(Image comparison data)
*** Block opens ***

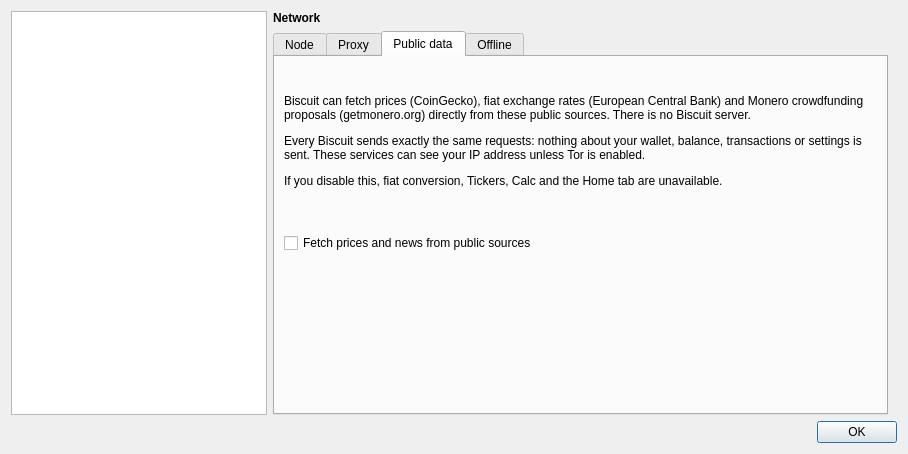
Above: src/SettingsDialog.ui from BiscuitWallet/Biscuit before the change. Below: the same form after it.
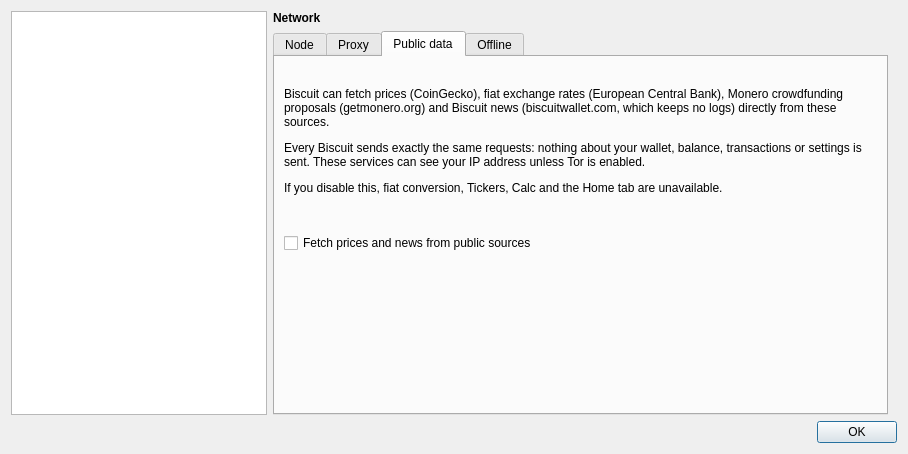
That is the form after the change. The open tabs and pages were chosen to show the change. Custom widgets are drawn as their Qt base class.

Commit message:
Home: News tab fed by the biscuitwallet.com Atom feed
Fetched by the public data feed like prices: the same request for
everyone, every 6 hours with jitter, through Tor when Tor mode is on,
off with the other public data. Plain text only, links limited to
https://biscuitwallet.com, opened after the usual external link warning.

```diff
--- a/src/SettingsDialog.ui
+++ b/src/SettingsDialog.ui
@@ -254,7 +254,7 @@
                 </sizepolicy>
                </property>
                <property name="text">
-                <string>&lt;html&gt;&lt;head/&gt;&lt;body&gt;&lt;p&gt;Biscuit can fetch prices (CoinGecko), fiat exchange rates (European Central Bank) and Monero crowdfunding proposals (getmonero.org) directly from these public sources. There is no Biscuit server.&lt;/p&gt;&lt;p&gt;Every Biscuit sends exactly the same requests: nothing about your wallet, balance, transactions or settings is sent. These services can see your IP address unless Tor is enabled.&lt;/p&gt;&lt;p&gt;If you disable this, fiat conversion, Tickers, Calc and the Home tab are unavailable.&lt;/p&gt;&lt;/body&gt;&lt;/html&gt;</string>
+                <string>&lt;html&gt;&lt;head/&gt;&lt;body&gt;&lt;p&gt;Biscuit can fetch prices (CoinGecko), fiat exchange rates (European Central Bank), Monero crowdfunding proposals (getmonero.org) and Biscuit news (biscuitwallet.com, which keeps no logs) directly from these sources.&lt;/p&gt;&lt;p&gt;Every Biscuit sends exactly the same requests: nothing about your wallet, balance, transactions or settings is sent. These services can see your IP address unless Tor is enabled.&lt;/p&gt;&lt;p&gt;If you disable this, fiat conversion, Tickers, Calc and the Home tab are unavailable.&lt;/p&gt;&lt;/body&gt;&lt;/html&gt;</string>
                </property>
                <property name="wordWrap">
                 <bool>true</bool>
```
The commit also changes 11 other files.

*** Block closes ***

# [Work required]
Omitting all pictures, reproduce the records above in their entirety.

# [Answer box]
Above: src/SettingsDialog.ui from BiscuitWallet/Biscuit before the change. Below: the same form after it.
That is the form after the change. The open tabs and pages were chosen to show the change. Custom widgets are drawn as their Qt base class.

Commit message:
Home: News tab fed by the biscuitwallet.com Atom feed
Fetched by the public data feed like prices: the same request for
everyone, every 6 hours with jitter, through Tor when Tor mode is on,
off with the other public data. Plain text only, links limited to
https://biscuitwallet.com, opened after the usual external link warning.

```diff
--- a/src/SettingsDialog.ui
+++ b/src/SettingsDialog.ui
@@ -254,7 +254,7 @@
                 </sizepolicy>
                </property>
                <property name="text">
-                <string>&lt;html&gt;&lt;head/&gt;&lt;body&gt;&lt;p&gt;Biscuit can fetch prices (CoinGecko), fiat exchange rates (European Central Bank) and Monero crowdfunding proposals (getmonero.org) directly from these public sources. There is no Biscuit server.&lt;/p&gt;&lt;p&gt;Every Biscuit sends exactly the same requests: nothing about your wallet, balance, transactions or settings is sent. These services can see your IP address unless Tor is enabled.&lt;/p&gt;&lt;p&gt;If you disable this, fiat conversion, Tickers, Calc and the Home tab are unavailable.&lt;/p&gt;&lt;/body&gt;&lt;/html&gt;</string>
+                <string>&lt;html&gt;&lt;head/&gt;&lt;body&gt;&lt;p&gt;Biscuit can fetch prices (CoinGecko), fiat exchange rates (European Central Bank), Monero crowdfunding proposals (getmonero.org) and Biscuit news (biscuitwallet.com, which keeps no logs) directly from these sources.&lt;/p&gt;&lt;p&gt;Every Biscuit sends exactly the same requests: nothing about your wallet, balance, transactions or settings is sent. These services can see your IP address unless Tor is enabled.&lt;/p&gt;&lt;p&gt;If you disable this, fiat conversion, Tickers, Calc and the Home tab are unavailable.&lt;/p&gt;&lt;/body&gt;&lt;/html&gt;</string>
                </property>
                <property name="wordWrap">
                 <bool>true</bool>
```
The commit also changes 11 other files.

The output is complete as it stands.